ABOUT THIS TASK — Reproduce all entries word for word.
START RECORDS FOR THIS EXERCISE
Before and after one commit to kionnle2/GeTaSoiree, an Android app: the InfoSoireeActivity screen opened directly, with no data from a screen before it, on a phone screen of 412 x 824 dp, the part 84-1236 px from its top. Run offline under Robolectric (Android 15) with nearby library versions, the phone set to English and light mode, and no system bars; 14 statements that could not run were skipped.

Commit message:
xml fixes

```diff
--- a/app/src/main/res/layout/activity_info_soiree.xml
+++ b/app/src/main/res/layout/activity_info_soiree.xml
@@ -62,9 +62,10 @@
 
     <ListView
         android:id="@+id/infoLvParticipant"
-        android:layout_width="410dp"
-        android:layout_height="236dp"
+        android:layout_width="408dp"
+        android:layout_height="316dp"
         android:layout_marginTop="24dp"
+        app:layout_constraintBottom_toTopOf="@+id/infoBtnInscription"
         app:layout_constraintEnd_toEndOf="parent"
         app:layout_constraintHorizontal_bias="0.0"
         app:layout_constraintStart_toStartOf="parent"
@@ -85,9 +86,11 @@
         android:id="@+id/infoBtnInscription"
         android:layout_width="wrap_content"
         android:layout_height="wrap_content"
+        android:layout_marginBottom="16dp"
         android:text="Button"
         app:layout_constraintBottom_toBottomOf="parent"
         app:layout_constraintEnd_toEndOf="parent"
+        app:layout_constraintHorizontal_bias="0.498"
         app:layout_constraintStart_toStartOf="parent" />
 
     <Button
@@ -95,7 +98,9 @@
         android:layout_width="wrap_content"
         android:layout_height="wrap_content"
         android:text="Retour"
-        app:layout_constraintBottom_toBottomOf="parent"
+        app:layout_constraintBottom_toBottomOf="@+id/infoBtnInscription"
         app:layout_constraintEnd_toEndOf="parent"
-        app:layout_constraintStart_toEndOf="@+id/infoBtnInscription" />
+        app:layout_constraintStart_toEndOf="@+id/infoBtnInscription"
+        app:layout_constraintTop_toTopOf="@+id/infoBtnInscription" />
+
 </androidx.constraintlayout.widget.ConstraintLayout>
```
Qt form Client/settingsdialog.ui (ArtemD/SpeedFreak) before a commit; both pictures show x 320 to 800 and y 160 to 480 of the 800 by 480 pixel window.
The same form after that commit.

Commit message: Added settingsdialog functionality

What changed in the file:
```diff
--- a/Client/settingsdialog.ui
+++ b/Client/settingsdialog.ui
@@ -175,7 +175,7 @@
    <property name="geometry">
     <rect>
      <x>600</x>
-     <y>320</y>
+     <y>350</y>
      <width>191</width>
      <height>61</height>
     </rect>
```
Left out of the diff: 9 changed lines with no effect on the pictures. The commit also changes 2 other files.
END RECORDS FOR THIS EXERCISE
YOUR RESPONSE —
Before and after one commit to kionnle2/GeTaSoiree, an Android app: the InfoSoireeActivity screen opened directly, with no data from a screen before it, on a phone screen of 412 x 824 dp, the part 84-1236 px from its top. Run offline under Robolectric (Android 15) with nearby library versions, the phone set to English and light mode, and no system bars; 14 statements that could not run were skipped.

Commit message:
xml fixes

```diff
--- a/app/src/main/res/layout/activity_info_soiree.xml
+++ b/app/src/main/res/layout/activity_info_soiree.xml
@@ -62,9 +62,10 @@
 
     <ListView
         android:id="@+id/infoLvParticipant"
-        android:layout_width="410dp"
-        android:layout_height="236dp"
+        android:layout_width="408dp"
+        android:layout_height="316dp"
         android:layout_marginTop="24dp"
+        app:layout_constraintBottom_toTopOf="@+id/infoBtnInscription"
         app:layout_constraintEnd_toEndOf="parent"
         app:layout_constraintHorizontal_bias="0.0"
         app:layout_constraintStart_toStartOf="parent"
@@ -85,9 +86,11 @@
         android:id="@+id/infoBtnInscription"
         android:layout_width="wrap_content"
         android:layout_height="wrap_content"
+        android:layout_marginBottom="16dp"
         android:text="Button"
         app:layout_constraintBottom_toBottomOf="parent"
         app:layout_constraintEnd_toEndOf="parent"
+        app:layout_constraintHorizontal_bias="0.498"
         app:layout_constraintStart_toStartOf="parent" />
 
     <Button
@@ -95,7 +98,9 @@
         android:layout_width="wrap_content"
         android:layout_height="wrap_content"
         android:text="Retour"
-        app:layout_constraintBottom_toBottomOf="parent"
+        app:layout_constraintBottom_toBottomOf="@+id/infoBtnInscription"
         app:layout_constraintEnd_toEndOf="parent"
-        app:layout_constraintStart_toEndOf="@+id/infoBtnInscription" />
+        app:layout_constraintStart_toEndOf="@+id/infoBtnInscription"
+        app:layout_constraintTop_toTopOf="@+id/infoBtnInscription" />
+
 </androidx.constraintlayout.widget.ConstraintLayout>
```
Qt form Client/settingsdialog.ui (ArtemD/SpeedFreak) before a commit; both pictures show x 320 to 800 and y 160 to 480 of the 800 by 480 pixel window.
The same form after that commit.

Commit message: Added settingsdialog functionality

What changed in the file:
```diff
--- a/Client/settingsdialog.ui
+++ b/Client/settingsdialog.ui
@@ -175,7 +175,7 @@
    <property name="geometry">
     <rect>
      <x>600</x>
-     <y>320</y>
+     <y>350</y>
      <width>191</width>
      <height>61</height>
     </rect>
```
Left out of the diff: 9 changed lines with no effect on the pictures. The commit also changes 2 other files.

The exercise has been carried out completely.